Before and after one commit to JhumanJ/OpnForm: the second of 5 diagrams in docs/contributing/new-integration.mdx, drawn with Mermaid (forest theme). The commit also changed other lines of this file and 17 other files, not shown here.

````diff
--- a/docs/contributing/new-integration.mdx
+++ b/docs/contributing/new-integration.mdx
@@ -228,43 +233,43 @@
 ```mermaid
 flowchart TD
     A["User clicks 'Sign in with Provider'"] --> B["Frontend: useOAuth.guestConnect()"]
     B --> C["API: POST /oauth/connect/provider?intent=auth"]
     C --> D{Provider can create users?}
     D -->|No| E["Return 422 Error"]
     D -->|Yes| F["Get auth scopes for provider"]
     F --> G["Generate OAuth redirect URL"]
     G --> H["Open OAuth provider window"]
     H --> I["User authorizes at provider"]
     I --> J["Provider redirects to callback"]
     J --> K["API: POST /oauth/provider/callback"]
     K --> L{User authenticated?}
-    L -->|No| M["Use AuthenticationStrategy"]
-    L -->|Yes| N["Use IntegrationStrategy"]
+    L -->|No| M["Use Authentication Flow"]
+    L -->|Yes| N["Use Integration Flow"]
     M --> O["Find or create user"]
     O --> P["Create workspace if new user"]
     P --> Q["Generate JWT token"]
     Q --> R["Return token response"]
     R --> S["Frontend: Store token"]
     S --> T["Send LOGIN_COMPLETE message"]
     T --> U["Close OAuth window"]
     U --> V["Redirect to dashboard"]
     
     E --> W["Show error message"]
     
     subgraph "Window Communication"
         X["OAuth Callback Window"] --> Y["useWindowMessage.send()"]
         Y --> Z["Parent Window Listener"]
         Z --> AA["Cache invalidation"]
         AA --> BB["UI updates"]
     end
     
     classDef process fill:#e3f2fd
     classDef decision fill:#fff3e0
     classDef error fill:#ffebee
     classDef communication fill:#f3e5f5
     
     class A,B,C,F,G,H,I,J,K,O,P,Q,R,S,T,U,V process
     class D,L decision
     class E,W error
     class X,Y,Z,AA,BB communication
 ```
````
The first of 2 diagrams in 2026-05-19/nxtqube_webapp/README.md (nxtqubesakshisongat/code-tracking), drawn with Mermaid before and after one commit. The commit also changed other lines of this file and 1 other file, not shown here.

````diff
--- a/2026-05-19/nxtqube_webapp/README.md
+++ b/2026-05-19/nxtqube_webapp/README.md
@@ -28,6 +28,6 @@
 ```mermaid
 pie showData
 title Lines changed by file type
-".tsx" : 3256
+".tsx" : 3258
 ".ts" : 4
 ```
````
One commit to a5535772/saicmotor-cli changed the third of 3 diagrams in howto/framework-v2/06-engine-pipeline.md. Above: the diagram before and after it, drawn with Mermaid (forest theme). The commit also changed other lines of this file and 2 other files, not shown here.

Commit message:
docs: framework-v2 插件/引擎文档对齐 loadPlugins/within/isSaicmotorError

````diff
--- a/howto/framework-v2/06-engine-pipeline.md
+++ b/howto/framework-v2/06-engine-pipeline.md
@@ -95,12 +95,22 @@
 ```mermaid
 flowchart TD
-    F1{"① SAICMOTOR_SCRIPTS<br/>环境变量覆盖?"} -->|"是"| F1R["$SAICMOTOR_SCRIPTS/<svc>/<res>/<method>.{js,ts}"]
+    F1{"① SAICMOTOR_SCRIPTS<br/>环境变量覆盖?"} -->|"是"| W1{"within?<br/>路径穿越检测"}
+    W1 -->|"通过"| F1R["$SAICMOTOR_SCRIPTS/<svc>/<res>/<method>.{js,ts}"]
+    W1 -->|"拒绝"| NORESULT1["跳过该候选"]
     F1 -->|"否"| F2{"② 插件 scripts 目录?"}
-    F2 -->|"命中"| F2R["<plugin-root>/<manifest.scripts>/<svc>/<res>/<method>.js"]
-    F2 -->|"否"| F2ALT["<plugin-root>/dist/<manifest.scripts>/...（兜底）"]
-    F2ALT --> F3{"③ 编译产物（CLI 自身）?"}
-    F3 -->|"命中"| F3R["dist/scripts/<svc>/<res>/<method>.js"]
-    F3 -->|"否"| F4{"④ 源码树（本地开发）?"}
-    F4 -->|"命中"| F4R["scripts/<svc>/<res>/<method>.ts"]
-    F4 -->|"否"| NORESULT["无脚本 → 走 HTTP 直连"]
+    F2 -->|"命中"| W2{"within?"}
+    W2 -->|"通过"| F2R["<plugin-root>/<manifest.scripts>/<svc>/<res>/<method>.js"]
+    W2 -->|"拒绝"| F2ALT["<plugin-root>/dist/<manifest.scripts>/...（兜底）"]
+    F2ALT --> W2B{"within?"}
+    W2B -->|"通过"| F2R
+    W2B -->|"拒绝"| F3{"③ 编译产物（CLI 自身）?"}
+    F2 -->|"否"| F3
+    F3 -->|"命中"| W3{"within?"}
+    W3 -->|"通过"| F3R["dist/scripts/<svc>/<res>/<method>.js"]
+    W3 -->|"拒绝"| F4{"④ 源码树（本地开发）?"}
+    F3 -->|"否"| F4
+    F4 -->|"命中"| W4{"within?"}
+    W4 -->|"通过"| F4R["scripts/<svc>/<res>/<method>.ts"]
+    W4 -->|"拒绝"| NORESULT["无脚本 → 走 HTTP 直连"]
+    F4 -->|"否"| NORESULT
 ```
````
****
▸ **To do**: All the lines above need to be printed again, exactly.

▸ **Task response**:
Before and after one commit to JhumanJ/OpnForm: the second of 5 diagrams in docs/contributing/new-integration.mdx, drawn with Mermaid (forest theme). The commit also changed other lines of this file and 17 other files, not shown here.

````diff
--- a/docs/contributing/new-integration.mdx
+++ b/docs/contributing/new-integration.mdx
@@ -228,43 +233,43 @@
 ```mermaid
 flowchart TD
     A["User clicks 'Sign in with Provider'"] --> B["Frontend: useOAuth.guestConnect()"]
     B --> C["API: POST /oauth/connect/provider?intent=auth"]
     C --> D{Provider can create users?}
     D -->|No| E["Return 422 Error"]
     D -->|Yes| F["Get auth scopes for provider"]
     F --> G["Generate OAuth redirect URL"]
     G --> H["Open OAuth provider window"]
     H --> I["User authorizes at provider"]
     I --> J["Provider redirects to callback"]
     J --> K["API: POST /oauth/provider/callback"]
     K --> L{User authenticated?}
-    L -->|No| M["Use AuthenticationStrategy"]
-    L -->|Yes| N["Use IntegrationStrategy"]
+    L -->|No| M["Use Authentication Flow"]
+    L -->|Yes| N["Use Integration Flow"]
     M --> O["Find or create user"]
     O --> P["Create workspace if new user"]
     P --> Q["Generate JWT token"]
     Q --> R["Return token response"]
     R --> S["Frontend: Store token"]
     S --> T["Send LOGIN_COMPLETE message"]
     T --> U["Close OAuth window"]
     U --> V["Redirect to dashboard"]
     
     E --> W["Show error message"]
     
     subgraph "Window Communication"
         X["OAuth Callback Window"] --> Y["useWindowMessage.send()"]
         Y --> Z["Parent Window Listener"]
         Z --> AA["Cache invalidation"]
         AA --> BB["UI updates"]
     end
     
     classDef process fill:#e3f2fd
     classDef decision fill:#fff3e0
     classDef error fill:#ffebee
     classDef communication fill:#f3e5f5
     
     class A,B,C,F,G,H,I,J,K,O,P,Q,R,S,T,U,V process
     class D,L decision
     class E,W error
     class X,Y,Z,AA,BB communication
 ```
````
The first of 2 diagrams in 2026-05-19/nxtqube_webapp/README.md (nxtqubesakshisongat/code-tracking), drawn with Mermaid before and after one commit. The commit also changed other lines of this file and 1 other file, not shown here.

````diff
--- a/2026-05-19/nxtqube_webapp/README.md
+++ b/2026-05-19/nxtqube_webapp/README.md
@@ -28,6 +28,6 @@
 ```mermaid
 pie showData
 title Lines changed by file type
-".tsx" : 3256
+".tsx" : 3258
 ".ts" : 4
 ```
````
One commit to a5535772/saicmotor-cli changed the third of 3 diagrams in howto/framework-v2/06-engine-pipeline.md. Above: the diagram before and after it, drawn with Mermaid (forest theme). The commit also changed other lines of this file and 2 other files, not shown here.

Commit message:
docs: framework-v2 插件/引擎文档对齐 loadPlugins/within/isSaicmotorError

````diff
--- a/howto/framework-v2/06-engine-pipeline.md
+++ b/howto/framework-v2/06-engine-pipeline.md
@@ -95,12 +95,22 @@
 ```mermaid
 flowchart TD
-    F1{"① SAICMOTOR_SCRIPTS<br/>环境变量覆盖?"} -->|"是"| F1R["$SAICMOTOR_SCRIPTS/<svc>/<res>/<method>.{js,ts}"]
+    F1{"① SAICMOTOR_SCRIPTS<br/>环境变量覆盖?"} -->|"是"| W1{"within?<br/>路径穿越检测"}
+    W1 -->|"通过"| F1R["$SAICMOTOR_SCRIPTS/<svc>/<res>/<method>.{js,ts}"]
+    W1 -->|"拒绝"| NORESULT1["跳过该候选"]
     F1 -->|"否"| F2{"② 插件 scripts 目录?"}
-    F2 -->|"命中"| F2R["<plugin-root>/<manifest.scripts>/<svc>/<res>/<method>.js"]
-    F2 -->|"否"| F2ALT["<plugin-root>/dist/<manifest.scripts>/...（兜底）"]
-    F2ALT --> F3{"③ 编译产物（CLI 自身）?"}
-    F3 -->|"命中"| F3R["dist/scripts/<svc>/<res>/<method>.js"]
-    F3 -->|"否"| F4{"④ 源码树（本地开发）?"}
-    F4 -->|"命中"| F4R["scripts/<svc>/<res>/<method>.ts"]
-    F4 -->|"否"| NORESULT["无脚本 → 走 HTTP 直连"]
+    F2 -->|"命中"| W2{"within?"}
+    W2 -->|"通过"| F2R["<plugin-root>/<manifest.scripts>/<svc>/<res>/<method>.js"]
+    W2 -->|"拒绝"| F2ALT["<plugin-root>/dist/<manifest.scripts>/...（兜底）"]
+    F2ALT --> W2B{"within?"}
+    W2B -->|"通过"| F2R
+    W2B -->|"拒绝"| F3{"③ 编译产物（CLI 自身）?"}
+    F2 -->|"否"| F3
+    F3 -->|"命中"| W3{"within?"}
+    W3 -->|"通过"| F3R["dist/scripts/<svc>/<res>/<method>.js"]
+    W3 -->|"拒绝"| F4{"④ 源码树（本地开发）?"}
+    F3 -->|"否"| F4
+    F4 -->|"命中"| W4{"within?"}
+    W4 -->|"通过"| F4R["scripts/<svc>/<res>/<method>.ts"]
+    W4 -->|"拒绝"| NORESULT["无脚本 → 走 HTTP 直连"]
+    F4 -->|"否"| NORESULT
 ```
````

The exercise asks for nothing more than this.